He reflects on the way time steals everything from us - "our youth, those we love and last of all it comes for us". What disconcerts him most is how the "unstaying feet of time" seem to be speeding up as they pursue him towards his end and he wonders if Time is trying to cheat him of what is left by fast-forwarding it like this.

The positive side to this apparent increasing acceleration of his life is that it has made Richard determined to cherish what remains. Not to moan about the cold days and long dark nights of a Scottish winter, but to savour them. Not to grieve over the fact that there may not be many springs and summers left, but to heed the words of Dylan Thomas and learn to catch and sing the sun in flight before, for him, it sinks forever.

He admits, "Time has been generous to me so I can bear its impatience now to see me gone, but it doesn't stop me wondering and obsessing about time itself and the way it devours all its children."

Now he is determined not to worry about what comes next but to live his life in such a way that his death will be an unjust fate.

A Butterfly Wings production for BBC Radio 4.


FRI 14:00 The Archers (b06whsx3)
[Repeat of broadcast at 19:00 on Thursday]


FRI 14:15 Drama (b06wj67f)
Because...

A psychological thriller by the BAFTA-winning writer Trevor Preston who died in April. Ruth was a successful investigative journalist until a terrible accident in France. Her physical recovery now takes second place to her desperate need to remember what really happened that night. Only recovering that memory can allay the fears that fill her every thought.
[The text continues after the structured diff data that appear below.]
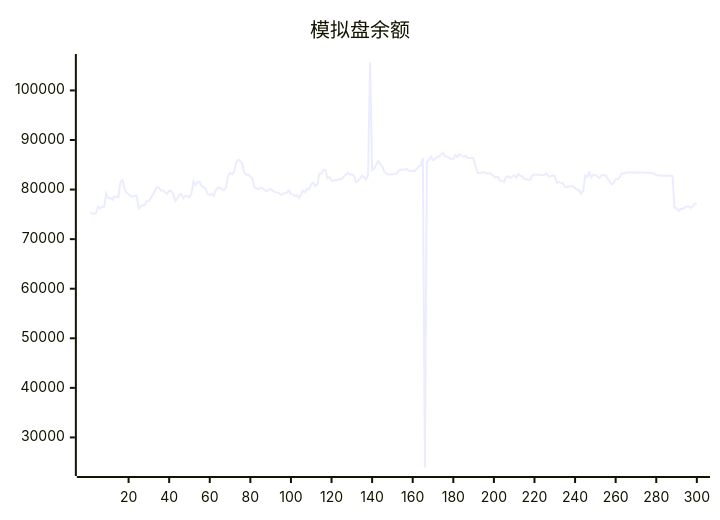
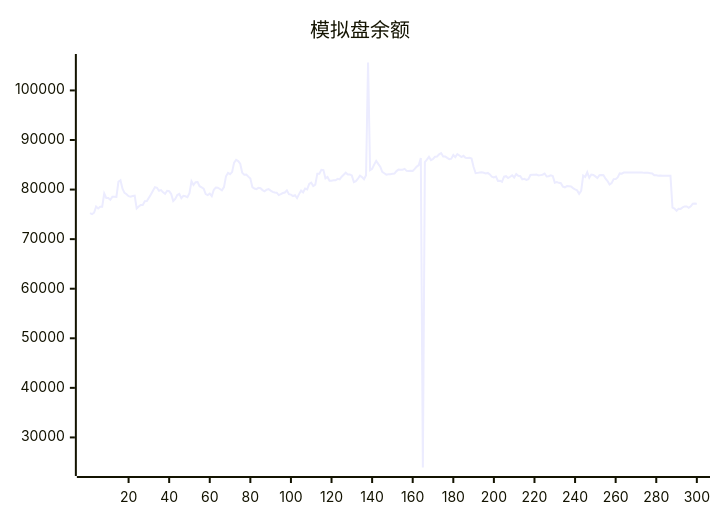
The diagram in README.md (aahl/ai-trading), drawn with Mermaid before and after one commit. The commit also changed other lines of this file and 1 other file, not shown here.

````diff
--- a/README.md
+++ b/README.md
@@ -5,5 +5,5 @@
 ```mermaid
 xychart
     title "模拟盘余额"
-    line [75197,75246,75052,75334,76564,76179,76553,76551,79196,78300,78300,77944,78531,78531,78521,81564,81884,80160,79335,79055,78675,78580,78708,78764,76179,76586,76902,76876,77658,77669,78346,79023,79769,80497,80366,79761,79896,79448,79126,79749,79658,79097,77695,78114,78888,79126,78249,78738,78653,78478,79271,81680,80923,81488,81527,80681,80455,80190,79084,78879,79193,78686,79954,80403,80374,80118,79848,80491,82665,83351,83098,83525,85430,85983,85737,85221,83378,83014,83043,82613,82216,80477,80208,80081,80348,80277,79894,79670,79965,80093,79786,79542,79406,79371,78893,79087,79304,79406,79841,79072,78978,78696,78846,78272,79085,79787,79442,80198,80031,81120,81379,80718,80985,83214,83212,83993,83921,82270,82547,81776,81776,81866,81866,82158,82061,82596,83000,83408,83041,83050,82858,81503,81691,82188,82812,82517,82092,82901,105633,83898,84180,85030,85781,85178,84604,83569,83298,83008,83093,83107,83175,83228,83729,84025,84017,84019,84177,83775,83762,83785,83738,84160,84639,84939,86370,23934,85548,86046,86599,85942,86161,86622,86664,87115,87369,86666,86685,86384,86152,86243,86969,86548,87164,86885,86566,86809,86427,86348,86417,86273,84538,83299,83369,83430,83490,83404,83270,83362,83056,82605,82459,82614,81734,81788,81551,82598,82702,82320,82580,82878,82426,83139,82778,82686,82056,82166,81963,82110,82951,82983,82984,83038,82838,82915,82998,83235,82642,82682,82858,82746,81396,81512,81362,81277,80600,80461,80699,80673,80616,80288,80038,79836,79142,79722,82837,82533,83480,82366,83032,82960,82654,82330,82883,82934,82901,82188,81728,81005,81298,82110,82135,82449,83264,83203,83440,83439,83440,83440,83446,83447,83448,83447,83448,83449,83369,83369,83369,83313,83256,82872,82873,82801,82844,82785,82791,82791,82793,82794,76339,76145,75714,76110,76096,76397,76594,76585,76310,76607,77160,77170]
+    line [75246,75052,75334,76564,76179,76553,76551,79196,78300,78300,77944,78531,78531,78521,81564,81884,80160,79335,79055,78675,78580,78708,78764,76179,76586,76902,76876,77658,77669,78346,79023,79769,80497,80366,79761,79896,79448,79126,79749,79658,79097,77695,78114,78888,79126,78249,78738,78653,78478,79271,81680,80923,81488,81527,80681,80455,80190,79084,78879,79193,78686,79954,80403,80374,80118,79848,80491,82665,83351,83098,83525,85430,85983,85737,85221,83378,83014,83043,82613,82216,80477,80208,80081,80348,80277,79894,79670,79965,80093,79786,79542,79406,79371,78893,79087,79304,79406,79841,79072,78978,78696,78846,78272,79085,79787,79442,80198,80031,81120,81379,80718,80985,83214,83212,83993,83921,82270,82547,81776,81776,81866,81866,82158,82061,82596,83000,83408,83041,83050,82858,81503,81691,82188,82812,82517,82092,82901,105633,83898,84180,85030,85781,85178,84604,83569,83298,83008,83093,83107,83175,83228,83729,84025,84017,84019,84177,83775,83762,83785,83738,84160,84639,84939,86370,23934,85548,86046,86599,85942,86161,86622,86664,87115,87369,86666,86685,86384,86152,86243,86969,86548,87164,86885,86566,86809,86427,86348,86417,86273,84538,83299,83369,83430,83490,83404,83270,83362,83056,82605,82459,82614,81734,81788,81551,82598,82702,82320,82580,82878,82426,83139,82778,82686,82056,82166,81963,82110,82951,82983,82984,83038,82838,82915,82998,83235,82642,82682,82858,82746,81396,81512,81362,81277,80600,80461,80699,80673,80616,80288,80038,79836,79142,79722,82837,82533,83480,82366,83032,82960,82654,82330,82883,82934,82901,82188,81728,81005,81298,82110,82135,82449,83264,83203,83440,83439,83440,83440,83446,83447,83448,83447,83448,83449,83369,83369,83369,83313,83256,82872,82873,82801,82844,82785,82791,82791,82793,82794,76339,76145,75714,76110,76096,76397,76594,76585,76310,76607,77160,77170,77160]
 ```
````
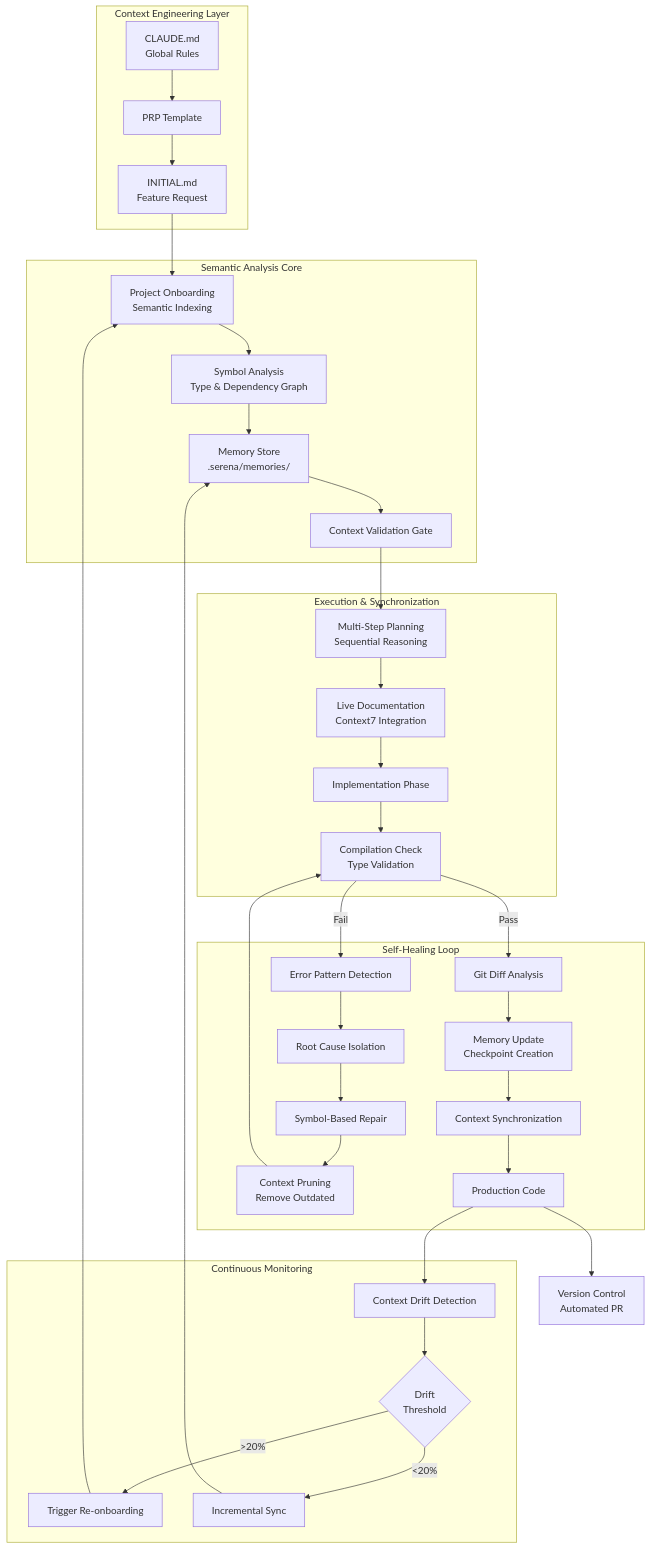
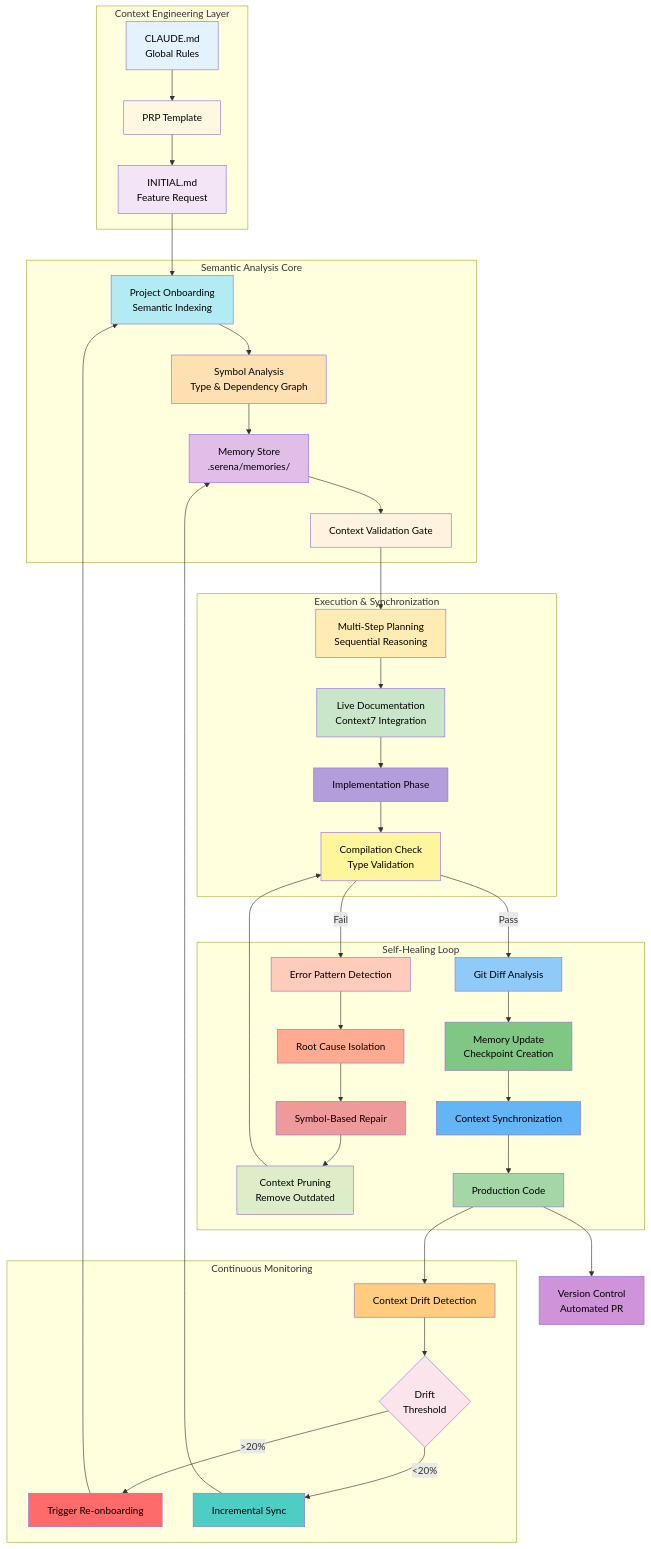
Before and after one commit to bprzybys-nc/ctx-eng-plus: the first of 7 diagrams in docs/04-self-healing-framework.md, drawn with Mermaid. The commit also changed other lines of this file and 8 other files, not shown here.

````diff
--- a/docs/04-self-healing-framework.md
+++ b/docs/04-self-healing-framework.md
@@ -20,47 +20,72 @@
 ```mermaid
 graph TB
     subgraph "Context Engineering Layer"
         A["CLAUDE.md<br/>Global Rules"] --> B["PRP Template"]
         B --> C["INITIAL.md<br/>Feature Request"]
     end
 
     subgraph "Semantic Analysis Core"
         C --> D["Project Onboarding<br/>Semantic Indexing"]
         D --> E["Symbol Analysis<br/>Type & Dependency Graph"]
         E --> F["Memory Store<br/>.serena/memories/"]
         F --> G["Context Validation Gate"]
     end
 
     subgraph "Execution & Synchronization"
         G --> H["Multi-Step Planning<br/>Sequential Reasoning"]
         H --> I["Live Documentation<br/>Context7 Integration"]
         I --> J["Implementation Phase"]
         J --> K["Compilation Check<br/>Type Validation"]
     end
 
     subgraph "Self-Healing Loop"
         K -->|Pass| L["Git Diff Analysis"]
         K -->|Fail| M["Error Pattern Detection"]
 
         M --> N["Root Cause Isolation"]
         N --> O["Symbol-Based Repair"]
         O --> P["Context Pruning<br/>Remove Outdated"]
         P --> K
 
         L --> Q["Memory Update<br/>Checkpoint Creation"]
         Q --> R["Context Synchronization"]
         R --> S["Production Code"]
     end
 
     S --> T["Version Control<br/>Automated PR"]
 
     subgraph "Continuous Monitoring"
         S --> U["Context Drift Detection"]
         U --> V{"Drift<br/>Threshold"}
         V -->|">20%"| W["Trigger Re-onboarding"]
         V -->|"<20%"| X["Incremental Sync"]
 
         W --> D
         X --> F
     end
+
+    style A fill:#e3f2fd,color:#000
+    style B fill:#fff8e1,color:#000
+    style C fill:#f3e5f5,color:#000
+    style D fill:#b2ebf2,color:#000
+    style E fill:#ffe0b2,color:#000
+    style F fill:#e1bee7,color:#000
+    style G fill:#fff3e0,color:#000
+    style H fill:#ffecb3,color:#000
+    style I fill:#c8e6c9,color:#000
+    style J fill:#b39ddb,color:#000
+    style K fill:#fff59d,color:#000
+    style L fill:#90caf9,color:#000
+    style M fill:#ffccbc,color:#000
+    style N fill:#ffab91,color:#000
+    style O fill:#ef9a9a,color:#000
+    style P fill:#dcedc8,color:#000
+    style Q fill:#81c784,color:#000
+    style R fill:#64b5f6,color:#000
+    style S fill:#a5d6a7,color:#000
+    style T fill:#ce93d8,color:#000
+    style U fill:#ffcc80,color:#000
+    style V fill:#fce4ec,color:#000
+    style W fill:#ff6b6b,color:#000
+    style X fill:#4ecdc4,color:#000
 ```
````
Ruth ..... Raquel Cassidy
Dr. Quinn ..... Caroline Catz
Elsa ..... Jasmine Hyde
Bernard ..... Stephane Cornicard
Jean ..... Chris Pavlo
Farid ..... Maximilien Seweryn
Rushmer ..... Ewan Bailey
Professor ..... Sean Baker

Directed by Toby Swift

Trevor Preston trained at the Royal College of Art before embarking on a career in television. He wrote for many of the best dramas of the 1970s and 80s, including Ace of Wands, Callan, The Sweeney, Minder, Out and Fox, for which Trevor received a BAFTA in 1981. His film work includes Billy the Kid and the Green Baize Vampire and the Mike Hodges directed I'll Sleep When I'm Dead starring Clive Owen. Trevor wrote several radio dramas, the first of which, Flaw in the Motor, Dust in the Blood, was shortlisted for the Imison Award and a Mental Health in the Media Award in 2009.


FRI 15:00 Gardeners' Question Time (b06wj67h)
Stowe Gardens

Eric Robson and the panel are in Stowe Gardens.

Bunny Guinness, Pippa Greenwood and Bob Flowerdew answer this week's questions from the audience, which include pruning Mulberry trees, ornamental beds and water features, and what to do with felled branches.

They also offer advice on how to keep home grown vegetables "supermarket crisp".

This week's feature sees Eric Robson take a turn through one of Lancelot 'Capability' Brown's most celebrated gardens.

Produced by Howard Shannon
Assistant Producer: Hannah Newton

A Somethin' Else production for BBC Radio 4.


FRI 15:45 Shorts (b06wj6y1)
The Time Being

The Sandwich

Season 8 of the showcase for previously un-broadcast writers

With no one to talk to and in a job that he hates, Pan Wong can’t wait for lunchtime.

Thom Tuck reads Ben Pedroche's short story.

Ben Pedroche writes fiction, and also blogs about his two passions - London and hip-hop music. He has published books related to London history, and lives south of the river with his wife and daughter.

Producer: Jeremy Osborne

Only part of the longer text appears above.